Chris Williamson is a left-wing member of the British Parliament. If Jeremy Corbyn wins the next election and takes the Labour Party into power, Williamson will be one of the most senior government officials in the Home Office.

He'll be partly responsible for domestic national security, immigration, and any domestic crises that occur. The job requires intelligence, competence under pressure, and an ability to appraise reality for what it is.

Sadly, Williamson just showed that he lacks all of these qualities.

The proof came on Wednesday evening, when Williamson joined the BBC's flagship domestic news show. The topic? Venezuela.

This is a sensitive area for many British liberals. With Venezuela now imploding, they are being forced to address their former praise of the Chavez-Maduro regime. For example, in 2013, Jeremy Corbyn lauded the Venezuelan state's "efficiency" in serving its people. To borrow from Shakespeare, that claim of efficiency savors but of shallow wit, now that hundreds of thousands more children are starving than smiling.

Williamson, however, has no such shame.

Confronted by host Evan Davis, Williamson denied that Chavez or Nicolas Maduro are responsible for Venezuela's plight.

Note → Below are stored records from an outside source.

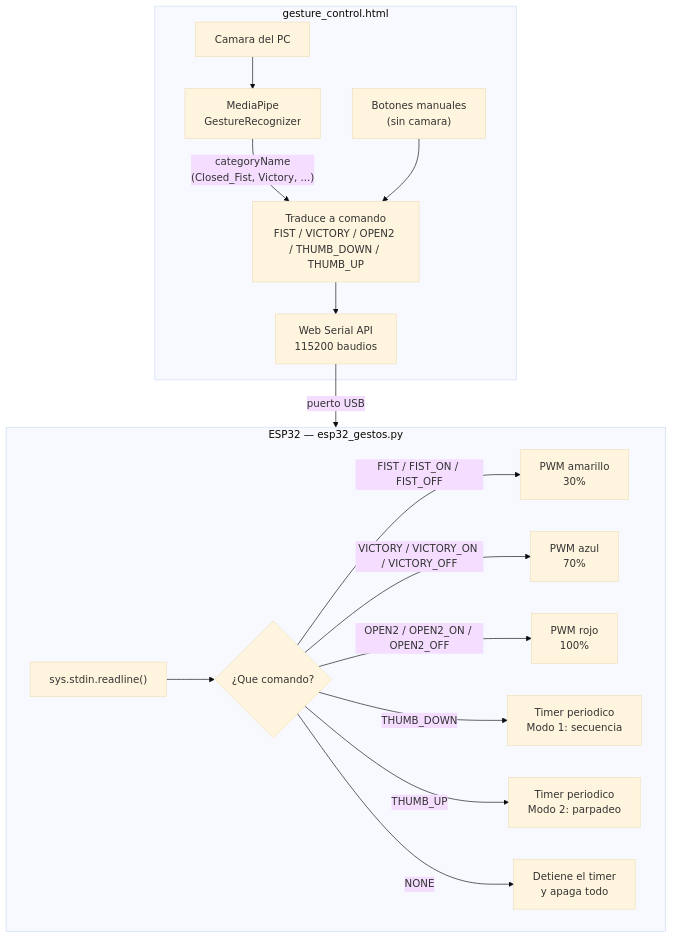
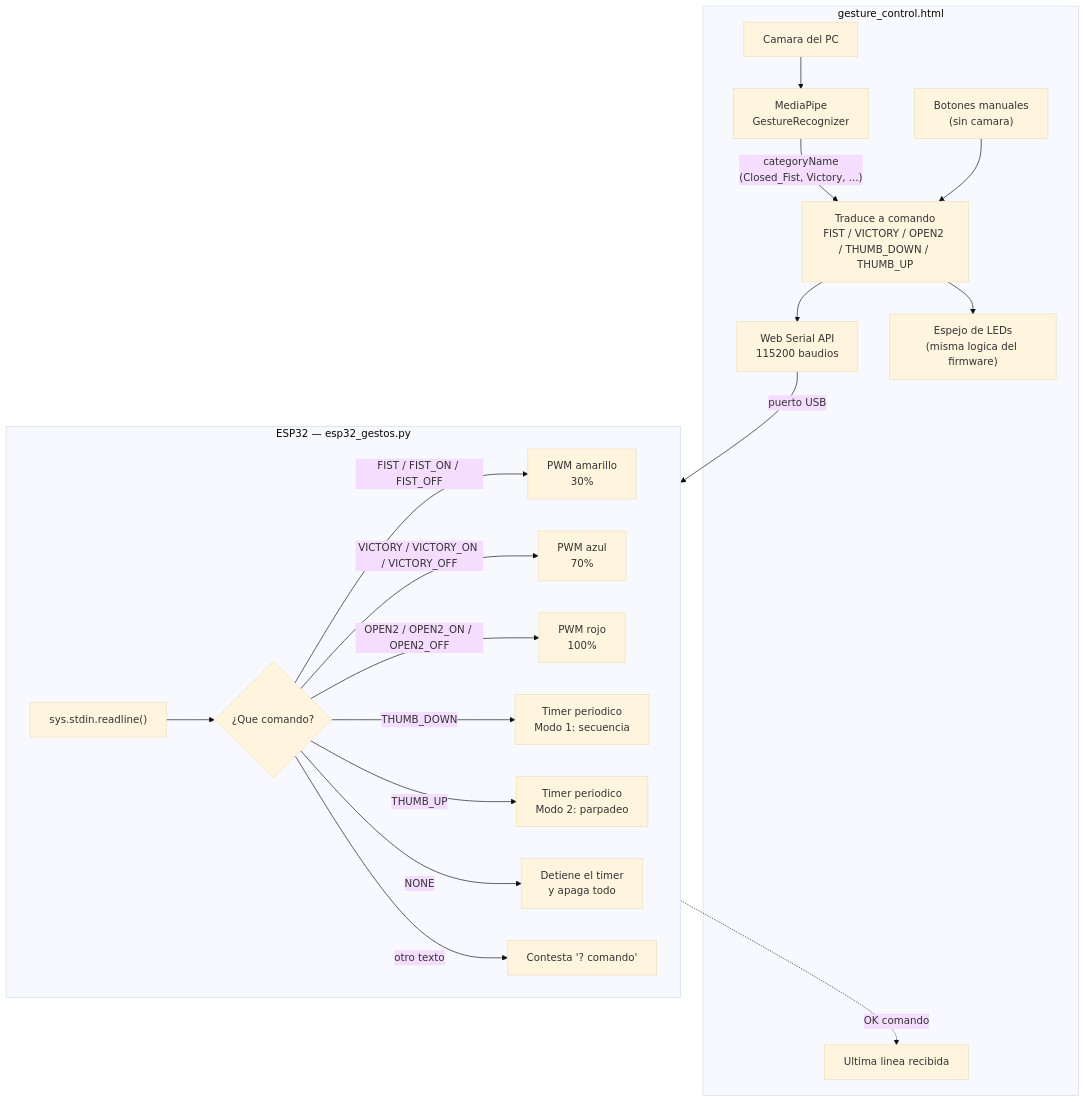
One commit to Dathinel/Sensores-Teoria changed the diagram in 6-control-de-led-mediante-gestos/README.md. Above: the diagram before and after it, drawn with Mermaid (base theme). The commit also changed other lines of this file and 72 other files, not shown here.

````diff
--- a/6-control-de-led-mediante-gestos/README.md
+++ b/6-control-de-led-mediante-gestos/README.md
@@ -29,21 +50,25 @@
 ```mermaid
 flowchart TD
     subgraph Navegador["gesture_control.html"]
         Cam["Camara del PC"] --> MP["MediaPipe<br/>GestureRecognizer"]
         MP -->|"categoryName<br/>(Closed_Fist, Victory, ...)"| Traduce["Traduce a comando<br/>FIST / VICTORY / OPEN2 / THUMB_DOWN / THUMB_UP"]
         BotonManual["Botones manuales<br/>(sin camara)"] --> Traduce
         Traduce --> Serial["Web Serial API<br/>115200 baudios"]
+        Traduce --> Espejo["Espejo de LEDs<br/>(misma logica del firmware)"]
+        Ultima["Ultima linea recibida"]
     end
 
     Serial -->|"puerto USB"| ESP
+    ESP -.->|"OK comando"| Ultima
 
     subgraph ESP["ESP32 — esp32_gestos.py"]
         Recibe["sys.stdin.readline()"] --> Comando{"¿Que comando?"}
         Comando -->|"FIST / FIST_ON / FIST_OFF"| Amarillo["PWM amarillo<br/>30%"]
         Comando -->|"VICTORY / VICTORY_ON / VICTORY_OFF"| Azul["PWM azul<br/>70%"]
         Comando -->|"OPEN2 / OPEN2_ON / OPEN2_OFF"| Rojo["PWM rojo<br/>100%"]
         Comando -->|"THUMB_DOWN"| Modo1["Timer periodico<br/>Modo 1: secuencia"]
         Comando -->|"THUMB_UP"| Modo2["Timer periodico<br/>Modo 2: parpadeo"]
         Comando -->|"NONE"| Detener["Detiene el timer<br/>y apaga todo"]
+        Comando -->|"otro texto"| Desconocido["Contesta '? comando'"]
     end
 ```
````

Instead, he blamed the crisis on the "collapse in the oil price, and of course these violent protests, which have been aided and abetted by the United States of America." Williamson continued by offering an argument straight from the Maduro regime's propaganda, blaming business owners for the food shortages. They have, he said, "manufactured shortages, stopping production of products to create these shortages in the shops."

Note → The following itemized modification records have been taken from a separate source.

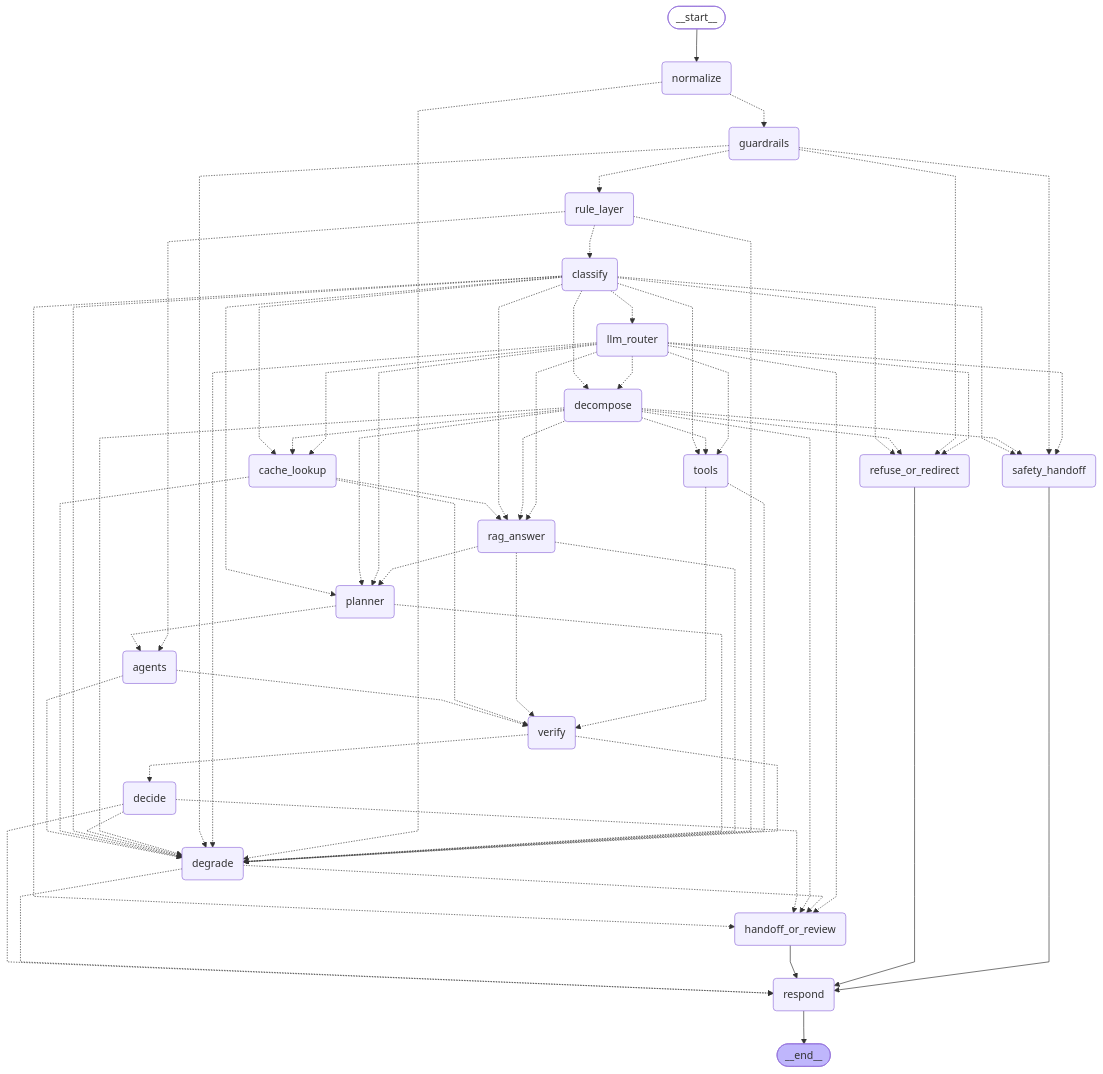
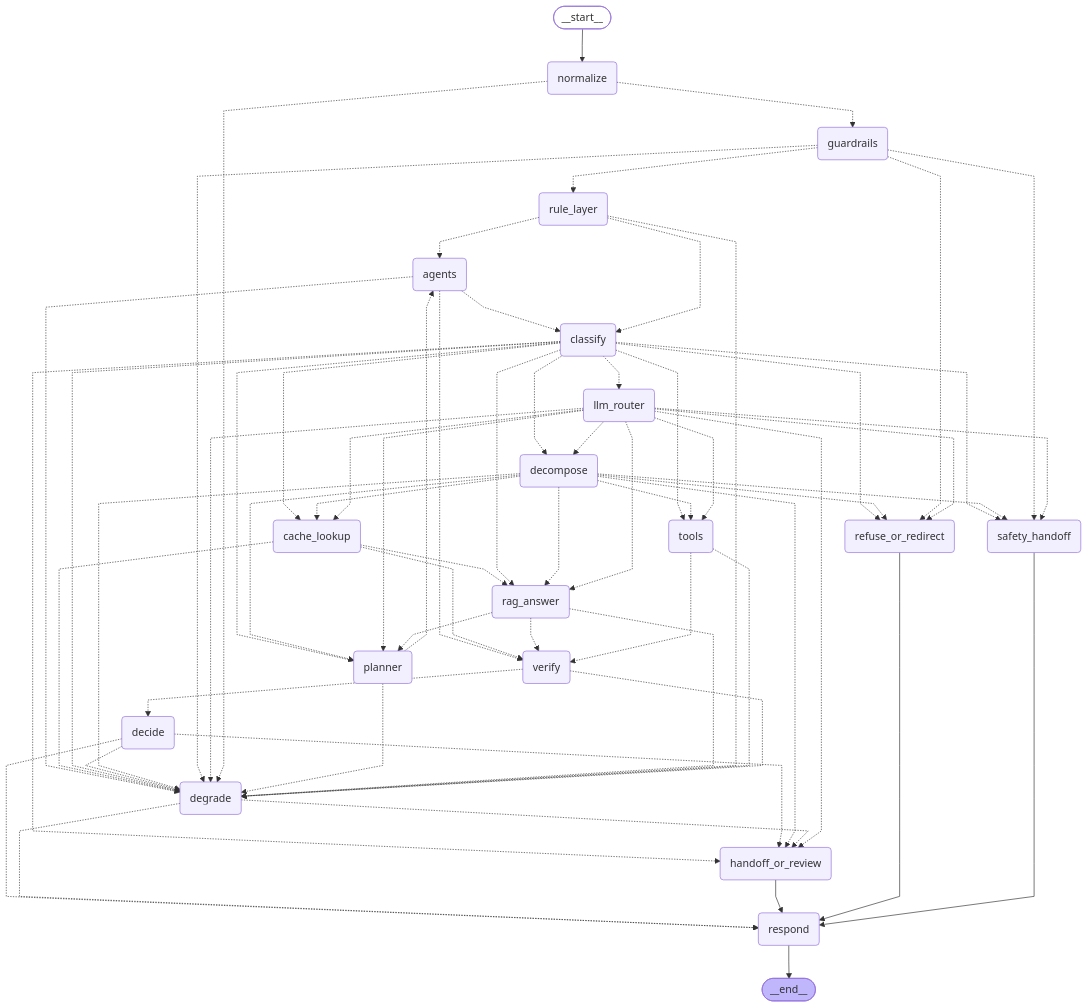
One commit to FreakForever/customer-service-poc changed the diagram in services/agent/app/orchestrator/graph.mmd. Above: the diagram before and after it, drawn with Mermaid. The commit also changed 29 other files, not shown here.

```diff
--- a/services/agent/app/orchestrator/graph.mmd
+++ b/services/agent/app/orchestrator/graph.mmd
@@ -1,89 +1,90 @@
 ---
 config:
   flowchart:
     curve: linear
 ---
 graph TD;
 	__start__([<p>__start__</p>]):::first
 	normalize(normalize)
 	guardrails(guardrails)
 	safety_handoff(safety_handoff)
 	refuse_or_redirect(refuse_or_redirect)
 	rule_layer(rule_layer)
 	classify(classify)
 	llm_router(llm_router)
 	decompose(decompose)
 	tools(tools)
 	cache_lookup(cache_lookup)
 	rag_answer(rag_answer)
 	planner(planner)
 	agents(agents)
 	verify(verify)
 	decide(decide)
 	handoff_or_review(handoff_or_review)
 	degrade(degrade)
 	respond(respond)
 	__end__([<p>__end__</p>]):::last
 	__start__ --> normalize;
+	agents -.-> classify;
 	agents -.-> degrade;
 	agents -.-> verify;
 	cache_lookup -.-> degrade;
 	cache_lookup -.-> rag_answer;
 	cache_lookup -.-> verify;
 	classify -.-> cache_lookup;
 	classify -.-> decompose;
 	classify -.-> degrade;
 	classify -.-> handoff_or_review;
 	classify -.-> llm_router;
 	classify -.-> planner;
 	classify -.-> rag_answer;
 	classify -.-> refuse_or_redirect;
 	classify -.-> safety_handoff;
 	classify -.-> tools;
 	decide -.-> degrade;
 	decide -.-> handoff_or_review;
 	decide -.-> respond;
 	decompose -.-> cache_lookup;
 	decompose -.-> degrade;
 	decompose -.-> handoff_or_review;
 	decompose -.-> planner;
 	decompose -.-> rag_answer;
 	decompose -.-> refuse_or_redirect;
 	decompose -.-> safety_handoff;
 	decompose -.-> tools;
 	degrade -.-> handoff_or_review;
 	degrade -.-> respond;
 	guardrails -.-> degrade;
 	guardrails -.-> refuse_or_redirect;
 	guardrails -.-> rule_layer;
 	guardrails -.-> safety_handoff;
 	handoff_or_review --> respond;
 	llm_router -.-> cache_lookup;
 	llm_router -.-> decompose;
 	llm_router -.-> degrade;
 	llm_router -.-> handoff_or_review;
 	llm_router -.-> planner;
 	llm_router -.-> rag_answer;
 	llm_router -.-> refuse_or_redirect;
 	llm_router -.-> safety_handoff;
 	llm_router -.-> tools;
 	normalize -.-> degrade;
 	normalize -.-> guardrails;
 	planner -.-> agents;
 	planner -.-> degrade;
 	rag_answer -.-> degrade;
 	rag_answer -.-> planner;
 	rag_answer -.-> verify;
 	refuse_or_redirect --> respond;
 	rule_layer -.-> agents;
 	rule_layer -.-> classify;
 	rule_layer -.-> degrade;
 	safety_handoff --> respond;
 	tools -.-> degrade;
 	tools -.-> verify;
 	verify -.-> decide;
 	verify -.-> degrade;
 	respond --> __end__;
 	classDef default fill:#f2f0ff,line-height:1.2
 	classDef first fill-opacity:0
 	classDef last fill:#bfb6fc
```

Davis seemed incredulous at this answer. He followed up, "Your response to seeing opposition leaders bundled out in the night ... is to condemn the United States?"

Perhaps realizing how idiotic his first answer sounded, Williamson then immediately denied what he had just said. "No, not at all. And that's unfair, Evan." He even offered one laughably qualified criticism of the regime, "They didn't do enough to diversify the economy."

Still, Williamson was just getting started. He lamented the "One-sided, one-eyed view" that blames Maduro for Venezuela's ills. Again, he complained about "the United States intervention there."

His hint at a violent U.S. intervention is, of course, bogus. Regardless, Williamson pushed on, attacking recently imposed U.S. sanctions on Maduro. "Clearly it can't be right ... to impose sanctions on the country. Surely it would be far better wouldn't it to actually try and bring the sides together? To facilitate talks and to encourage the right-wing opposition to stop these protests on the streets."

The absurdity of that statement is twofold. First, the sanctions are imposed on Maduro specifically, not Venezuela in general. Second, the Maduro regime is rounding up opposition leaders in the middle of the night. Perhaps that's what Williamson had in mind when he talks about trying to "bring the sides together?"

Regardless, there's an old lesson here. When it comes to economic reality and political ideology, the western far-left is profoundly immoral. As children starve in the nation with the world's largest oil reserves, Williamson and his comrades have a simple message for the Venezuelan people: "Let them eat ... nothing."